- **Your instructions**:
From the records below, please return each line that holds the word "matches".

Saved entries:

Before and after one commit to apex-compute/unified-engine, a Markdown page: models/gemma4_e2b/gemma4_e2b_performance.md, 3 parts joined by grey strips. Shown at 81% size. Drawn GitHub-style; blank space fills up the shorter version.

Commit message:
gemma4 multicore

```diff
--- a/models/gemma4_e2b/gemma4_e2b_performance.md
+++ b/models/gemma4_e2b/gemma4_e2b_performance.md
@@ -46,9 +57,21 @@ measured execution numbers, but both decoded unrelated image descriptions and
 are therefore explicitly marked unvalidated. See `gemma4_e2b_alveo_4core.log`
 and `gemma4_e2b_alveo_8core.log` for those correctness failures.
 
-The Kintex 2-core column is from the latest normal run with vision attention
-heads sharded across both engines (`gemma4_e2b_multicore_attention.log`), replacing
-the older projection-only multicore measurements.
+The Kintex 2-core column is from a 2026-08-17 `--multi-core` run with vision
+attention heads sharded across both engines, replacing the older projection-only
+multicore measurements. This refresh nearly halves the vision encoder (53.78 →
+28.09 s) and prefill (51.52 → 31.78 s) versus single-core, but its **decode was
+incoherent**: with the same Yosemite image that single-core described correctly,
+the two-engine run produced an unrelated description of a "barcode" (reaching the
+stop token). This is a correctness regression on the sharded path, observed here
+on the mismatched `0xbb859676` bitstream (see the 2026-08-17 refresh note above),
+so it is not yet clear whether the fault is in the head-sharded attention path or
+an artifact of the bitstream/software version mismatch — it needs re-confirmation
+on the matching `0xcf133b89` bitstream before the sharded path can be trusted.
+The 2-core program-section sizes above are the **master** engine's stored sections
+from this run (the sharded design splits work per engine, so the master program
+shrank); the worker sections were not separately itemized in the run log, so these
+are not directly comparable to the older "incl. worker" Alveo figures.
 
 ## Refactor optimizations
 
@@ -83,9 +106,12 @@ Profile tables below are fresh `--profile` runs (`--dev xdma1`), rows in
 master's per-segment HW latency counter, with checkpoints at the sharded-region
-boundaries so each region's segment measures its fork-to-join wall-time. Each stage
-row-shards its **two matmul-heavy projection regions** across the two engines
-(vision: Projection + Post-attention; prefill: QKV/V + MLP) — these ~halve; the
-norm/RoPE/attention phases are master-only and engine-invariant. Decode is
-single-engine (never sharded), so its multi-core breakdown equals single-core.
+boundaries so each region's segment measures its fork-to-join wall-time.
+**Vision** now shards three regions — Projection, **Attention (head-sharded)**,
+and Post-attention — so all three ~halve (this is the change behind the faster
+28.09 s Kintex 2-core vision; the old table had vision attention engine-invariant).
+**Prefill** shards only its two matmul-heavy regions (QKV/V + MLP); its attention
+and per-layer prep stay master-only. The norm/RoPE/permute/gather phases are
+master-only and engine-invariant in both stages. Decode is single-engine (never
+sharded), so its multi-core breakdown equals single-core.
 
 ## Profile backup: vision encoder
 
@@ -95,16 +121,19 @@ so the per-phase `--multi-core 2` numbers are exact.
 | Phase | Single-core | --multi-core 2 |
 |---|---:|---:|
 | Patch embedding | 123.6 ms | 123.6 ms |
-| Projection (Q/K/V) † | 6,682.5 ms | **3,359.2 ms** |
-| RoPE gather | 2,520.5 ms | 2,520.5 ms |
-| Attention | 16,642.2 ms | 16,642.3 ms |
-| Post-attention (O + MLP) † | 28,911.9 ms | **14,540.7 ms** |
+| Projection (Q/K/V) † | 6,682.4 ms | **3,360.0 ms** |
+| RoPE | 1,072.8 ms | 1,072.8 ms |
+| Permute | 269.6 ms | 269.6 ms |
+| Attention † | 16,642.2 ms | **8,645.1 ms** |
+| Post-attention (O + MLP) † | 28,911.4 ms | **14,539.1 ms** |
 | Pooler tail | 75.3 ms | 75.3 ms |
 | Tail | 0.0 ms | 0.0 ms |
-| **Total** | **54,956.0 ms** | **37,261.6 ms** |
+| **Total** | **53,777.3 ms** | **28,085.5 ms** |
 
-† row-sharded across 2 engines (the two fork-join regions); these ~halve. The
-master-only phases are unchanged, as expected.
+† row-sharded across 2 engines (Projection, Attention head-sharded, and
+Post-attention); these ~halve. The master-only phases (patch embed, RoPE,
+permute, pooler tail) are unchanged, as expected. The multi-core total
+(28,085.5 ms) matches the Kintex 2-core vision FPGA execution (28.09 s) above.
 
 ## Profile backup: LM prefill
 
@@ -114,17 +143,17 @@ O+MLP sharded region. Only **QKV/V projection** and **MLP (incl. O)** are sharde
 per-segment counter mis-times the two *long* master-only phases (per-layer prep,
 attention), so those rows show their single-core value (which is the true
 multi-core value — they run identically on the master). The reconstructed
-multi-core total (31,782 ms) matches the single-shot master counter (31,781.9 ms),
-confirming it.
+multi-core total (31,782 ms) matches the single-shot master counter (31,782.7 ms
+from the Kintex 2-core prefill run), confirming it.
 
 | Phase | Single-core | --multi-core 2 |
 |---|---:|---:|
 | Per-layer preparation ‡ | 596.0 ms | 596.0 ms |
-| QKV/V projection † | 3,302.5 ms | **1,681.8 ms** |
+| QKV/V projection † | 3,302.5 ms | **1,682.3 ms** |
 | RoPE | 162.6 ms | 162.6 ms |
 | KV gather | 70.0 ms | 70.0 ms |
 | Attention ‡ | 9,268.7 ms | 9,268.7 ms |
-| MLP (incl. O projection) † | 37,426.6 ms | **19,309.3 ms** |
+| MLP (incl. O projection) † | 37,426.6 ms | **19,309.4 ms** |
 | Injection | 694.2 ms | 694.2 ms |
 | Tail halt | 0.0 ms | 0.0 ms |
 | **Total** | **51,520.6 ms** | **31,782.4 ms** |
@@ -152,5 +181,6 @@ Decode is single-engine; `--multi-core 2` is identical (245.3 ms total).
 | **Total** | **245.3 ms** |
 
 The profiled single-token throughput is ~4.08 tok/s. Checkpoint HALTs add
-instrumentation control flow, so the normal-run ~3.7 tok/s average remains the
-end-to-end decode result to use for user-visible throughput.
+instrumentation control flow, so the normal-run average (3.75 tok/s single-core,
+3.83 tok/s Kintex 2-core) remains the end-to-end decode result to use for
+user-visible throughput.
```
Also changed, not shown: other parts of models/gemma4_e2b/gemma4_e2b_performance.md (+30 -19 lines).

- **Problem solution**:
+(28,085.5 ms) matches the Kintex 2-core vision FPGA execution (28.09 s) above.
-multi-core total (31,782 ms) matches the single-shot master counter (31,781.9 ms),
+multi-core total (31,782 ms) matches the single-shot master counter (31,782.7 ms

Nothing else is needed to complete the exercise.